In response to concerns about the water in Flint, Mich. public schools, the Wilton Public School District hired ATC Environmental Services to test the drinking water at its four public schools.

The water in Wilton’s schools tested significantly lower than the Environmental Protection Agency (EPA)’s required action level under the Safe Drinking Water Act.

On March 29, Ben Silverman, Connecticut Department of Public Health-licensed lead inspector risk assessor, collected 12 drinking water samples for lead analysis from Wilton's schools.

According to the ATC's report, the ATC coordinated with Wilton Public Schools District Supervisor John Murphy and maintenance staff "to ensure that an appropriate number of sources were flushed and left unused for no less than six hours and no more than 18 hours prior to sampling.”

Under the Safe Drinking Water Act, the EPA sets maximum allowable levels of contaminants and public water suppliers monitor drinking water to make sure it complies with public health standards.

The current EPA action level is 20 parts-per-billion (ppb), based on a first draw. The water in Wilton’s schools range from -1 to 2 ppb, according to the report the ATC sent the school district on April 7.

At 2 ppb, the girl's bathroom in Miller-Driscoll School's Ladybug Cottage had the highest lead concentration of the 12 water samples.

The following water sources each had a lead concentration of 1 ppb:


  • Wilton High School's D-Wing men's bathroom.

  • Wilton High School's second floor girl's bathroom in the new addition.

  • Cider Mill's third floor boy's bathroom at the library.

  • Middlebrook's second floor 7 Red water fountain.

  • Middlebrook’s 6 Red boy's bathroom.

  • Middlebrook’s women's bathroom at the media center.

  • Miller-Driscoll's Firefly Cottage water fountain.


The following water sources each had a lead concentration of -1 ppb:

  • The Wilton High School’s water fountain at Room 148.

  • Cider Mill's water fountain at Room C264.

  • Cider Mill's water fountain at the third floor elevator.

  • Miller-Driscoll's Wonderful Happens Cottage water fountain.


The analysis results of each drinking water sample was below the current EPA action level for lead in drinking water, according to ATC’s report, indicating “acceptable concentrations of lead in water.” No additional testing has been recommended by the ATC.

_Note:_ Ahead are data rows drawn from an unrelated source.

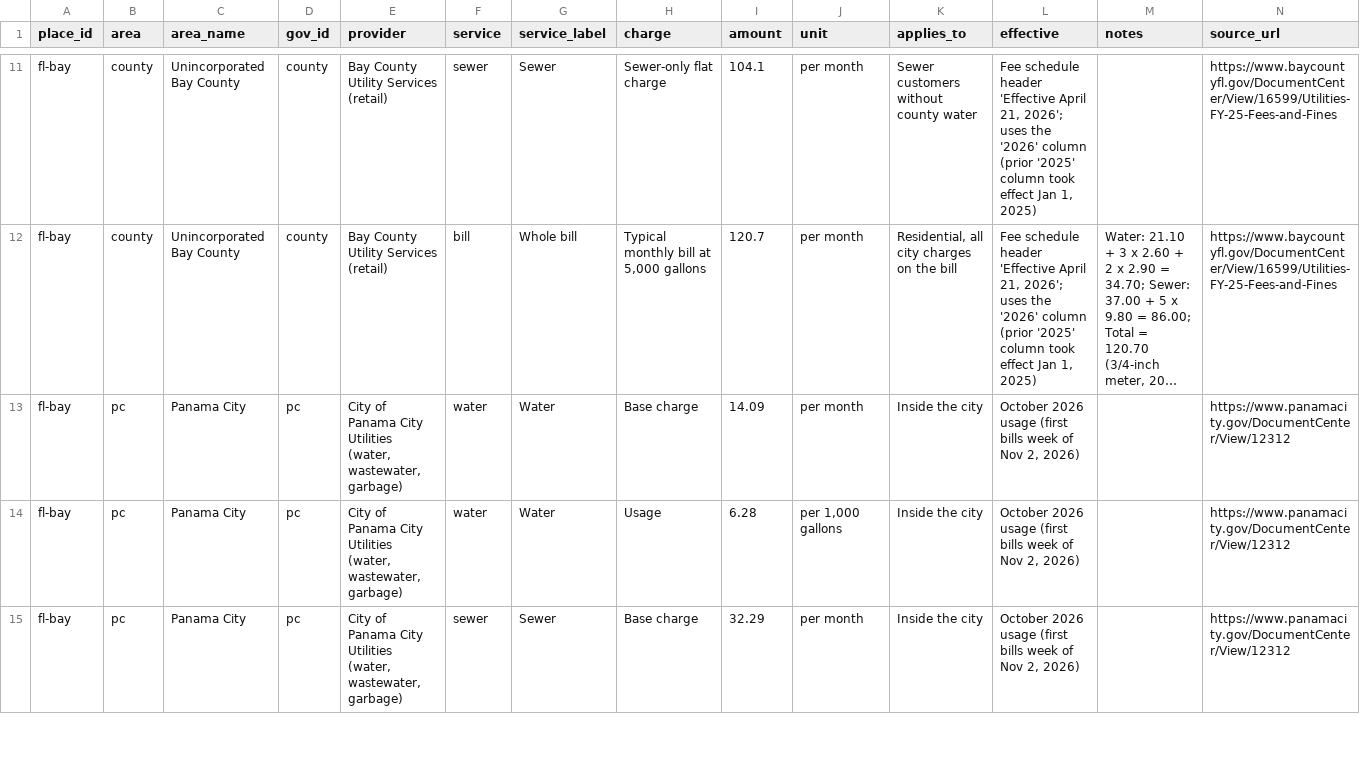
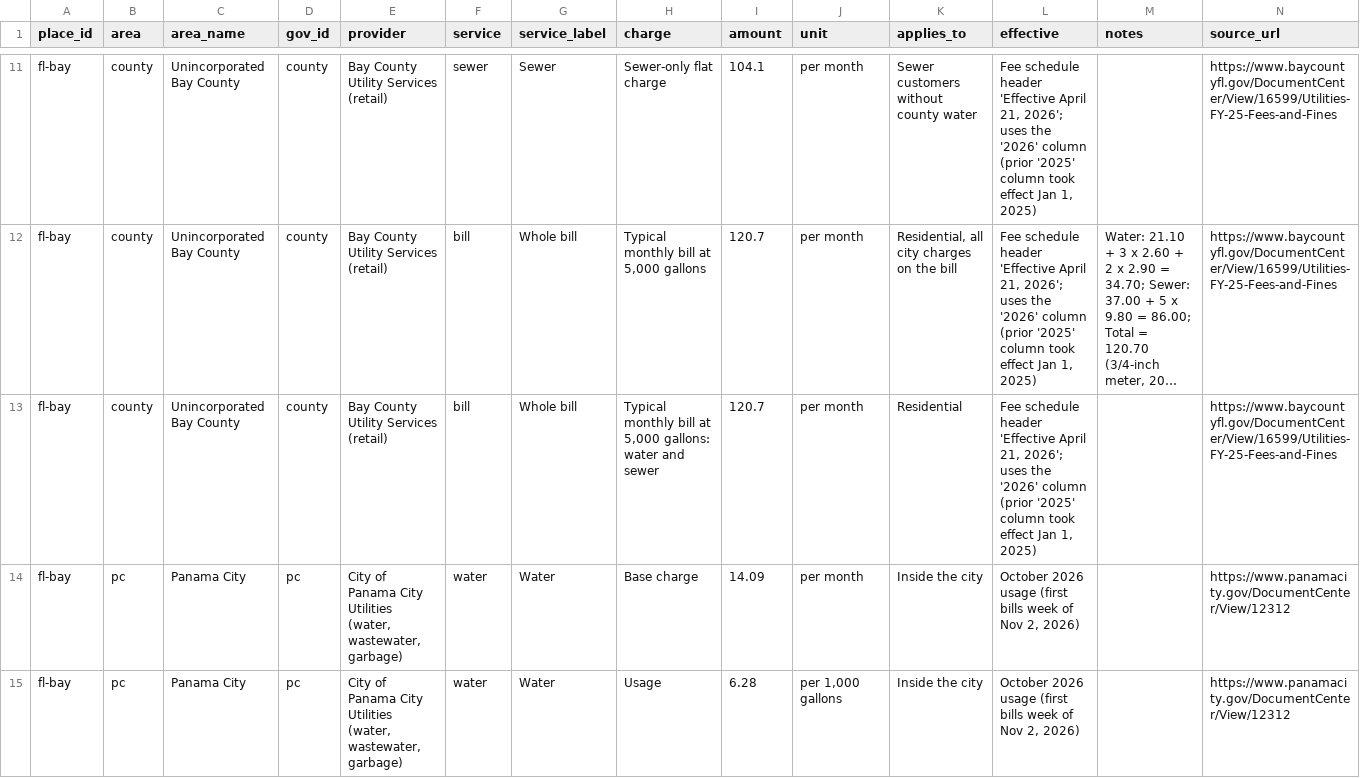
Before and after one commit to flux-labs-net/baycounty-me, a CSV file: site/public/downloads/utility-rates.csv, drawn as a sheet; only a part is shown, gaps mark what is left out; the shorter side is filled out with more unchanged rows; long unchanged cells end in …; the diff covers the shown part only; the diff names each change by its address in the sheet, - before the commit and + after, or states it on an @@ line.

```diff
--- a/site/public/downloads/utility-rates.csv
+++ b/site/public/downloads/utility-rates.csv
+row 13: fl-bay | county | Unincorporated Bay County | county | Bay County Utility Services (retail) | bill | Whole bill | Typical monthly bill at 5,000 gallons: water and sewer | 120.7 | per month | Residential | Fee schedule header 'Effective April 21, 2026'; uses the '2026' column (prior '2025' column took effect Jan 1, 2025) |  | https://www.baycountyfl.gov/DocumentCenter/View/16599/Utilities-FY-25-Fees-and-Fines
```
Also changed, not shown: 14 added rows elsewhere in this file, site/public/downloads/data-source-sites.csv, 58 other files.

Click here to read the ATC’s report on the drinking water in Wilton's public schools.